                        Everybody who says “software is more special than X!!!” inevitably gets the most basic facts about X wrong.

                        1. 4

                          There’s this widespread and unfortunate tendency towards hyperbole, which obfuscates and devalues the underlying critique. My guess is it’s written in a “blowing off steam” mode, rather than to articulate, analyze, or even persuade.

                          But I have worked in both construction and building maintenance. My dad was a general contractor. I think there are some important differences between how buildings and software get designed and built, and you don’t need three exclamation marks to highlight them either. To start with, buildings have permits and building codes. Mechanical and civil engineers, as well as architects, have professional societies and mandatory accreditation processes. The building trades have licensing processes, apprenticeships, and in some cases unions.

                          1. 4

                            I have built houses. Building houses and building software have so many overlaps they might as well be the same industry.

                          1. 4

                            Working on a plan to get paid by a deadbeat client who has been dodging payment and making me feel guilty about asking to be paid for almost four years.

                            1. 6

                              I am building what I am calling “Reverse Job Board”.

                              I want to turn recruiting on its head. Software developers are (for better or worse, my opinions on that another time perhaps) in massive demand. Everyone is hiring developers, and can’t do it fast enough. Yet we still “apply” to jobs, and we have to jump through hoops. My job board application will have the companies applying to software developers instead. And the developers will get to remain anonymous until they decide not.

                              I don’t know that a small piece of software is the answer, but it’s an idea that I want to explore.

                              1. 2

                                Hired sounds similar to what you’re describing. It doesn’t have the anonymity aspect, though, and I think that’s an interesting thing to explore.

                                1. 2

                                  The idea for anonymity came when I helped organise a job fair. Local companies were very well represented: everyone is hiring! But high quality candidates weren’t well represented because they were already employed (although not necessarily happily) at a company that would be trying to hire at the event.

                                  1. 1

                                    Oh, I see. I should clarify that Hired lets you hide your presence on the platform from your current employer (and from any other employers of your choosing). All other companies can just see your name, etc. normally.

                                    1. 1

                                      Leaking information, doesn’t it?

                                2. 2

                                  https://www.honeypot.io/ is just that.

                                  Still think there’s space for innovations there.

                                  1. 1

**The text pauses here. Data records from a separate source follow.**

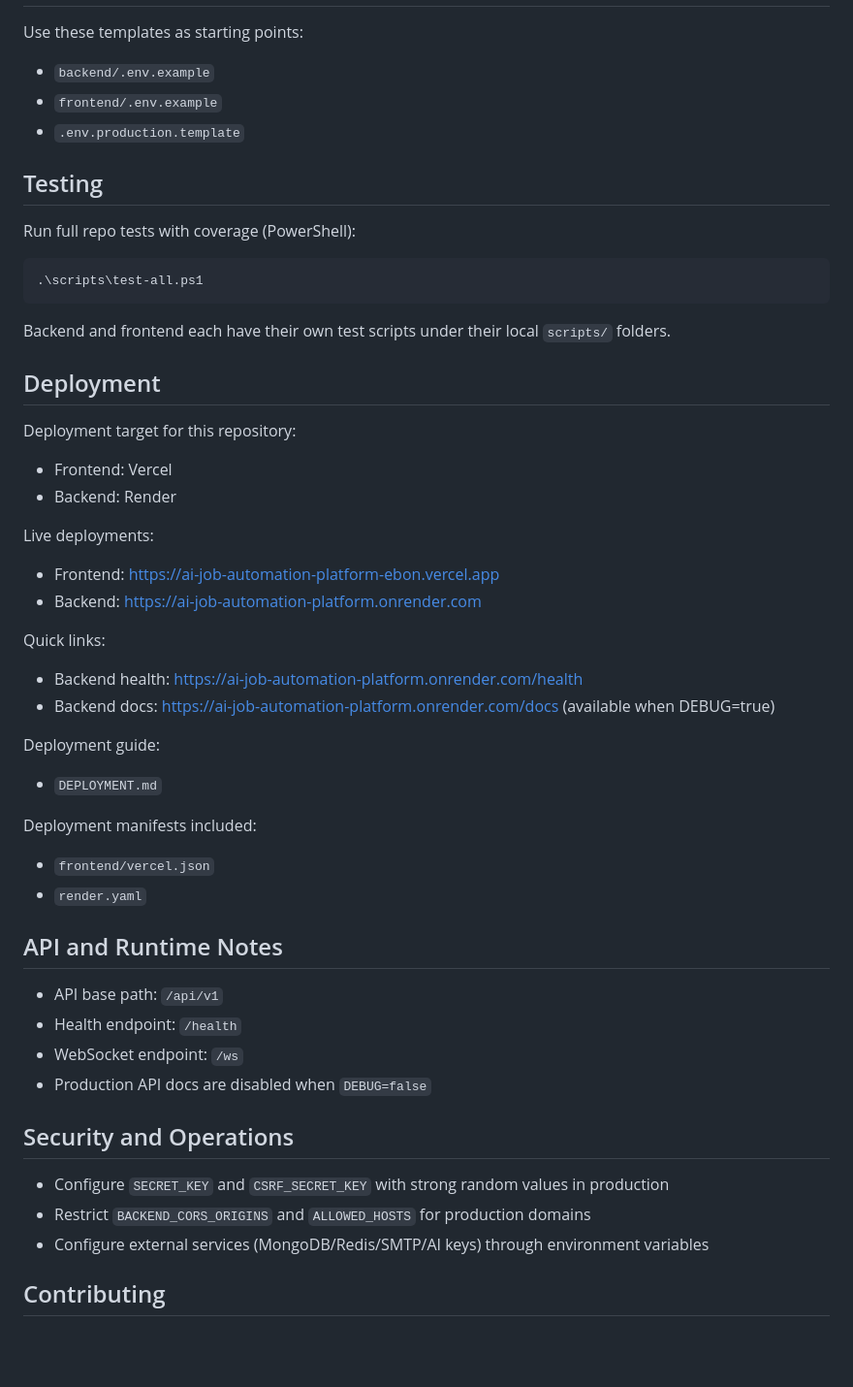
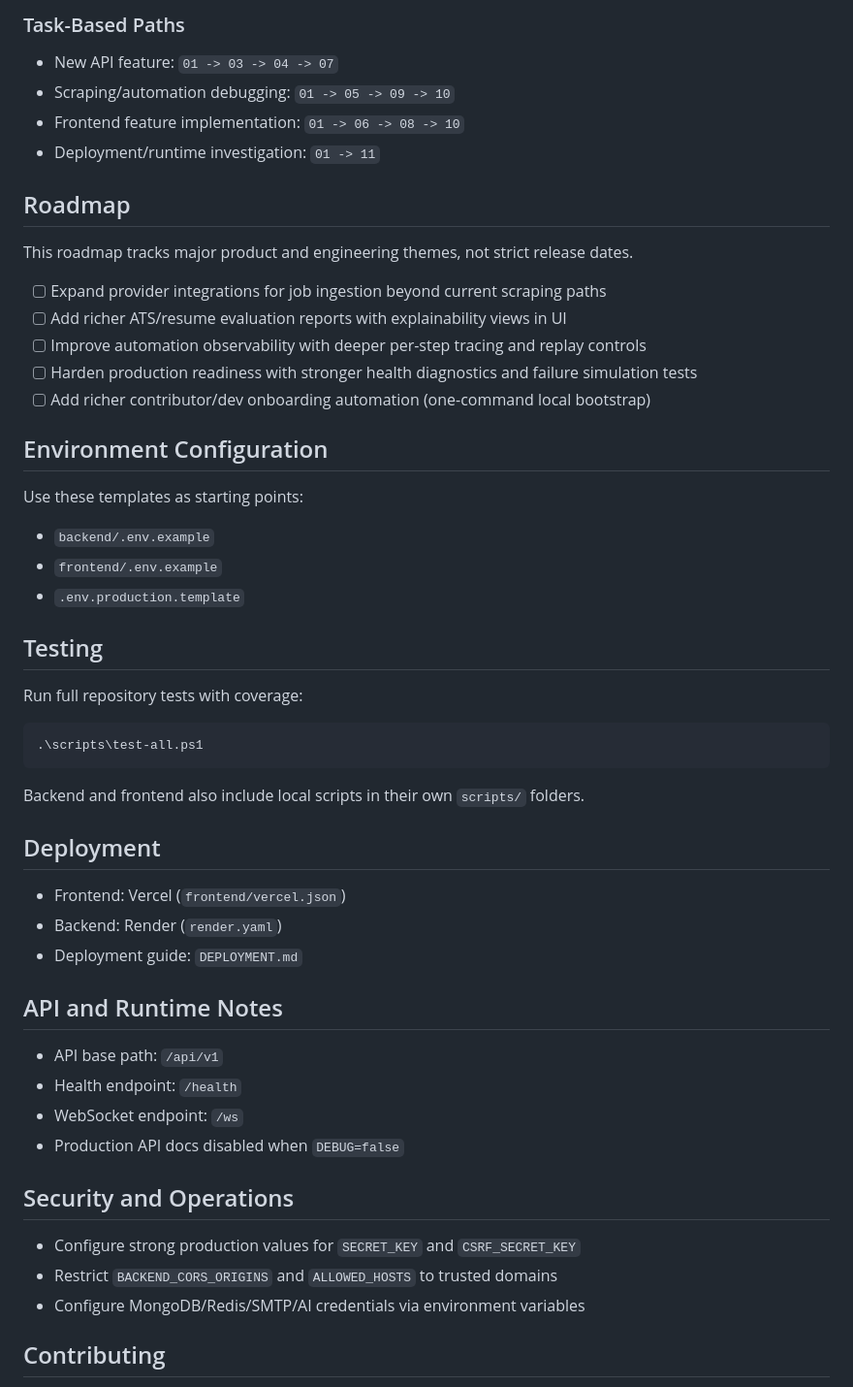
Before and after one commit to anuragchoudhary2313/AI-Job-Automation-Platform, a Markdown page: README.md, the part around one of its changes. Shown at 97% size. Drawn GitHub-style; blank space fills up the shorter version.

````diff
--- a/README.md
+++ b/README.md
@@ -101,3 +186,23 @@ Frontend default dev URL:
+</details>
+
+### Task-Based Paths
+
+- New API feature: `01 -> 03 -> 04 -> 07`
+- Scraping/automation debugging: `01 -> 05 -> 09 -> 10`
+- Frontend feature implementation: `01 -> 06 -> 08 -> 10`
+- Deployment/runtime investigation: `01 -> 11`
+
+## Roadmap
+
+This roadmap tracks major product and engineering themes, not strict release dates.
+
+- [ ] Expand provider integrations for job ingestion beyond current scraping paths
+- [ ] Add richer ATS/resume evaluation reports with explainability views in UI
+- [ ] Improve automation observability with deeper per-step tracing and replay controls
+- [ ] Harden production readiness with stronger health diagnostics and failure simulation tests
+- [ ] Add richer contributor/dev onboarding automation (one-command local bootstrap)
+
+## Environment Configuration
 
 Use these templates as starting points:
 
@@ -107,52 +212,32 @@ Use these templates as starting points:
 
 ## Testing
 
-Run full repo tests with coverage (PowerShell):
+Run full repository tests with coverage:
 
 ```powershell
 .\scripts\test-all.ps1
 ```
 
-Backend and frontend each have their own test scripts under their local `scripts/` folders.
+Backend and frontend also include local scripts in their own `scripts/` folders.
 
 ## Deployment
 
-Deployment target for this repository:
-
-- Frontend: Vercel
-- Backend: Render
-
-Live deployments:
-
-- Frontend: https://ai-job-automation-platform-ebon.vercel.app
-- Backend: https://ai-job-automation-platform.onrender.com
-
-Quick links:
-
-- Backend health: https://ai-job-automation-platform.onrender.com/health
-- Backend docs: https://ai-job-automation-platform.onrender.com/docs (available when DEBUG=true)
-
-Deployment guide:
-
-- `DEPLOYMENT.md`
-
-Deployment manifests included:
-
-- `frontend/vercel.json`
-- `render.yaml`
+- Frontend: Vercel (`frontend/vercel.json`)
+- Backend: Render (`render.yaml`)
+- Deployment guide: `DEPLOYMENT.md`
 
 ## API and Runtime Notes
 
 - API base path: `/api/v1`
 - Health endpoint: `/health`
 - WebSocket endpoint: `/ws`
-- Production API docs are disabled when `DEBUG=false`
+- Production API docs disabled when `DEBUG=false`
 
 ## Security and Operations
 
-- Configure `SECRET_KEY` and `CSRF_SECRET_KEY` with strong random values in production
-- Restrict `BACKEND_CORS_ORIGINS` and `ALLOWED_HOSTS` for production domains
-- Configure external services (MongoDB/Redis/SMTP/AI keys) through environment variables
+- Configure strong production values for `SECRET_KEY` and `CSRF_SECRET_KEY`
+- Restrict `BACKEND_CORS_ORIGINS` and `ALLOWED_HOSTS` to trusted domains
+- Configure MongoDB/Redis/SMTP/AI credentials via environment variables
 
 ## Contributing
 
````
Also changed, not shown: other parts of README.md (+146 -45 lines).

                                    Thanks! This looks close to what I want to do. I’m actually building this as a white-label solution and already have a couple customers on deck, so I’ll build my own anyhow. :D

                                    1. 1

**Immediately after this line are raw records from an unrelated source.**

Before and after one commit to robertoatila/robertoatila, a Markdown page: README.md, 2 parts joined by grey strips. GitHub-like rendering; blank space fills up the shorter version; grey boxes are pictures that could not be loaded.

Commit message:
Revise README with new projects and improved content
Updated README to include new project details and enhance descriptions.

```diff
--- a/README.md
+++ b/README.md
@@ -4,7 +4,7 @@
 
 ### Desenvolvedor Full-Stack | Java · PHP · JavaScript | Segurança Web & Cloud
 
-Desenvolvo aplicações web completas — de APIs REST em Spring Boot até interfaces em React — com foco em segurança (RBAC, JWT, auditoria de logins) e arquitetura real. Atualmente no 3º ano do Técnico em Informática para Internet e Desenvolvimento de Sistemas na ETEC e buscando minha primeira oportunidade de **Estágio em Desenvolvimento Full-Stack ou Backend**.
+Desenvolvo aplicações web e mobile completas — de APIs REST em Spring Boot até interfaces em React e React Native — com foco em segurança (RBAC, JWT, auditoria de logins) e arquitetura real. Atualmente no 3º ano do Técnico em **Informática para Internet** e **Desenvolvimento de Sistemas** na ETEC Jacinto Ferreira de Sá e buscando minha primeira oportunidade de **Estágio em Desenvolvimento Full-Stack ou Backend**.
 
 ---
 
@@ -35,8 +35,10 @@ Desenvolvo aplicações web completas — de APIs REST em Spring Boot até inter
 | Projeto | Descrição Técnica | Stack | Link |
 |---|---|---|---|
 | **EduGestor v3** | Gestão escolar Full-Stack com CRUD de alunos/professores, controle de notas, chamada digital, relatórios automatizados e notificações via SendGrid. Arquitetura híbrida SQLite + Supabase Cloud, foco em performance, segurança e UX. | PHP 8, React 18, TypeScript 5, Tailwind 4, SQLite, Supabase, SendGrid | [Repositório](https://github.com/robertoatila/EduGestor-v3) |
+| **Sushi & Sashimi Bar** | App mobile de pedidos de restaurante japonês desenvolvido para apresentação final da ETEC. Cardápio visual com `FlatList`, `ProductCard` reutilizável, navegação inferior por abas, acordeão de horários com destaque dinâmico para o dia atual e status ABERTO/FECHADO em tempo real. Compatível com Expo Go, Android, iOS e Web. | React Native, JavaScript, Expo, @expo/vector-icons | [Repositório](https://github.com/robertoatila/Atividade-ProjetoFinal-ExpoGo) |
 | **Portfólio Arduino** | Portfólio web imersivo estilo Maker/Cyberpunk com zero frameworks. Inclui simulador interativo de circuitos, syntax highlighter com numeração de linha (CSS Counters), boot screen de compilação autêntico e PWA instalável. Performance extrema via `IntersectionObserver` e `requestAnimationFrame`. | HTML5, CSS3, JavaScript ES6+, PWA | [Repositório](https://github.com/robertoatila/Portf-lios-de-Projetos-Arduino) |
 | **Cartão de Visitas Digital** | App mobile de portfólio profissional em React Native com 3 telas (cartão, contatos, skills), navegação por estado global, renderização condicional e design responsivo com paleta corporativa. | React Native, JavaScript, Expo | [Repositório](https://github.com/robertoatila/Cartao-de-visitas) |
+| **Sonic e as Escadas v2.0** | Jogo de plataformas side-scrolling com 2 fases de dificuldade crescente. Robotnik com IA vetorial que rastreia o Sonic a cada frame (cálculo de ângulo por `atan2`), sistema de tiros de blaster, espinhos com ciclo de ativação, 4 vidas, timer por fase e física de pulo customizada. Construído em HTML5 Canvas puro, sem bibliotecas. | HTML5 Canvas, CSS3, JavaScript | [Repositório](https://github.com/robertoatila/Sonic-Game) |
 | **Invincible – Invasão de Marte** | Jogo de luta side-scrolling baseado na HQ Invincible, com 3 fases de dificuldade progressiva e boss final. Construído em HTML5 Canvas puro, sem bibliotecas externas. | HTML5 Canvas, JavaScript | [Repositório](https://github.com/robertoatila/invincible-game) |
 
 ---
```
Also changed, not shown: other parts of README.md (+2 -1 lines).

                                      I wish you all the best!

                                  2. 2

                                    One of the things I didn’t mention.

                                    My plan is to let companies search and see something like “we have n profiles that match your criteria. Pay $x to email them your information.” Where x is a multiple of n.

                                    The intention is for the candidates to get most of $x.

                                    Companies will pay a hundred dollars for a qualified local lead (more, but not via a random website.). Would you take a recruiter spam for $90? I would.

                                    1. 2

                                      Cool idea.

                                      What’s to stop me from opening an account and collecting recruiter funds, but never actually genuinely considering a job offer?

                                      1. 2

                                        What’s to stop me from opening an account and collecting recruiter funds, but never actually genuinely considering a job offer?

                                        Absolutely nothing. And it’s not even a thing I’m considering a problem. I will verify identity. I have some mechanisms that I can use for verifying “interest”, and some other mechanisms for verifying experience, and few (but some) for competence as well. But other than that, the employers are paying a token amount to get someone’s attention.

                                        In the market I’m in now (southern Sweden), when a company engages a recruiting firm that will basically just spam everyone they can find, they often pay the equivalent of about $250 USD for each spam that the recruiter sends. And they aren’t getting good results with this system; so I’ll try to provide something different.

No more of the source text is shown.